Worster Drought syndrome
WDS is named after Dr. Worster-Drought who first described it in 1956.It is a form of cerebral palsy in which the main effect on movement, is on the control of muscles which normally move the lips, jaw, tongue, palate, back of the throat (pharynx) and upper gullet (oesophagus or food pipe). Any number of these areas can be affected to variable degrees, and the children may have problems with eating, drinking, swallowing, dribbling and/or speech. Like many forms of cerebral palsy, the condition is complex and can be associated with difficulties in many areas (e.g. learning, behaviour, epilepsy). This means that the children can appear very different from each other, and often their main difficulties can be in the associated areas, rather than predominantly focused on the oral problems. Thus children with WDS can come to the attention of a variety of different specialists, (speech therapist, teacher, educational psychologist, G.P., paediatrician… ). As the condition is not well known, it can take some time before the whole picture is recognised and WDS diagnosed, enabling the child to receive the multifaceted support they need.

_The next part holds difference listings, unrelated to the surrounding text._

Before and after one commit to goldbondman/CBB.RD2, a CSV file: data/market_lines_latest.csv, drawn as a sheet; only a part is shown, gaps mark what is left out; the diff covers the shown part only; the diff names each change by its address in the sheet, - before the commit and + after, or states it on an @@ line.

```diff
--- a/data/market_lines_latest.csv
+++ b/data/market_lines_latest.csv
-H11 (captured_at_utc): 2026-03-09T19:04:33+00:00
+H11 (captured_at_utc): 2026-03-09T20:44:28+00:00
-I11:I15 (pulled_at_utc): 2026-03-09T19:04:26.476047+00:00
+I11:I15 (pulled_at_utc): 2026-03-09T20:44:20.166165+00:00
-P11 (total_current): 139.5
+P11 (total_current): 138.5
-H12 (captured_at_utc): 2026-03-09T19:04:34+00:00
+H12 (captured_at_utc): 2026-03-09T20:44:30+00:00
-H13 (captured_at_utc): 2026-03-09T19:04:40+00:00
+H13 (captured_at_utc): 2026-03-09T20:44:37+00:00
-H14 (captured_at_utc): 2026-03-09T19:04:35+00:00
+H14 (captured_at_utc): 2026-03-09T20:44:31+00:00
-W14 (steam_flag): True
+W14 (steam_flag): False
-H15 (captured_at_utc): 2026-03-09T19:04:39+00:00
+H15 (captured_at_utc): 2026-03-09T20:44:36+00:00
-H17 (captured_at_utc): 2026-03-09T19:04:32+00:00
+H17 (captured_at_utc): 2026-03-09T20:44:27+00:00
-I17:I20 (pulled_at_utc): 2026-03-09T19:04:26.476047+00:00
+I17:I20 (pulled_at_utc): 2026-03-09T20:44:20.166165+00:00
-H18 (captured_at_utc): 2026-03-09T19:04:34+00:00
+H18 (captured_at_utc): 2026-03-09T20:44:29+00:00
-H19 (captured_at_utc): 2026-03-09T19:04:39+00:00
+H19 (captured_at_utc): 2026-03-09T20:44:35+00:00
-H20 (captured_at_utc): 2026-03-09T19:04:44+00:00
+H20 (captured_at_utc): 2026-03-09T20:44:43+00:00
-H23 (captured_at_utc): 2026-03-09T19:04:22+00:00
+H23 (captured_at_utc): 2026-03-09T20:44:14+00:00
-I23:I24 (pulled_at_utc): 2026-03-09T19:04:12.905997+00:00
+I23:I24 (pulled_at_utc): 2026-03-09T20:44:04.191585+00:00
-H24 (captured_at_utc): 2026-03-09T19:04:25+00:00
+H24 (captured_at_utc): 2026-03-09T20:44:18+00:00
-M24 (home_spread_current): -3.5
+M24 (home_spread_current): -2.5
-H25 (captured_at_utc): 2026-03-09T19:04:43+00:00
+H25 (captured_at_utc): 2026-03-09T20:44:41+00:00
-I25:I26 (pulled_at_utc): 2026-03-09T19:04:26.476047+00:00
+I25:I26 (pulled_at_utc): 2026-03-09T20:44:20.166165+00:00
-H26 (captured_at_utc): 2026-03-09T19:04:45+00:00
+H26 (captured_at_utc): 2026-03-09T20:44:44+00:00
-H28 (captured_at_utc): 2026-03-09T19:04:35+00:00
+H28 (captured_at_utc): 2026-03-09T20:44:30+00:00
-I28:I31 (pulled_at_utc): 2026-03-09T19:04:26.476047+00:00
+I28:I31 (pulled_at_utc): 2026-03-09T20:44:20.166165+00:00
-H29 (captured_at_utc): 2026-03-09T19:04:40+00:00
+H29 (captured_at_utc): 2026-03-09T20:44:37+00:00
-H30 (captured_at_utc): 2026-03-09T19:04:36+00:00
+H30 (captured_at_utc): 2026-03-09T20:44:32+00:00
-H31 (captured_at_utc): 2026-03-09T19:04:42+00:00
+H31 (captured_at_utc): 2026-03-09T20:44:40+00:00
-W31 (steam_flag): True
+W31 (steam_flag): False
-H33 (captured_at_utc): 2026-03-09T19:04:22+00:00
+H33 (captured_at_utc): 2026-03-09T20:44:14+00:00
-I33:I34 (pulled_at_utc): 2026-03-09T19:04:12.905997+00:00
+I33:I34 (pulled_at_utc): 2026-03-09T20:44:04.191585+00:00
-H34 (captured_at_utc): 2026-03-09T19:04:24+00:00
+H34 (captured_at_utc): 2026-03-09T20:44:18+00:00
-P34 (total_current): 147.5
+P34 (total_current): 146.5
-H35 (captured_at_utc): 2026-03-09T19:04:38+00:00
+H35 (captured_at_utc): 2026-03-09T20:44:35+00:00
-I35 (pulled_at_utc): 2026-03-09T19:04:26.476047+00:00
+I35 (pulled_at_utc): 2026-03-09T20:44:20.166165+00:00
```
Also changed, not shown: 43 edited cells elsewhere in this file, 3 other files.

WDS is thought to be due to an abnormality in the area of brain that is responsible for the sophisticated control of movement of the muscles around the mouth and throat. In some cases an abnormality can be seen in this area on a brain scan. This abnormality is thought to occur very early in the development of brain of the baby during the first third of pregnancy. There is usually no obvious cause in the pregnancy or birth. In a minority of children, there is a family history of WDS, although which gene is involved, or how it has an effect, is not understood. From the range of difficulties encountered in children with WDS, it seems likely that there may be subtle changes in other areas of the brain would explain why these children are vulnerable to epilepsy, learning difficulties, slow motor development… etc. Given that the abnormality appears to occur very early in the formation of the brain, and that this process is very complex and vulnerable, this is not too surprising.
WDS is a clinical diagnosis, which means that it is made on the basis of the history and examination. The core features are the difficulty with movements around the mouth and throat from an early age (usually below 2 years) and a brisk jaw jerk. For example, many children have difficulty in waggling the tongue from side to side, or even in and out. Most children have difficulty in additional areas, as previously mentioned. There is no specific test, although there are a number of investigations that can be helpful, and may be arranged by the child’ doctor.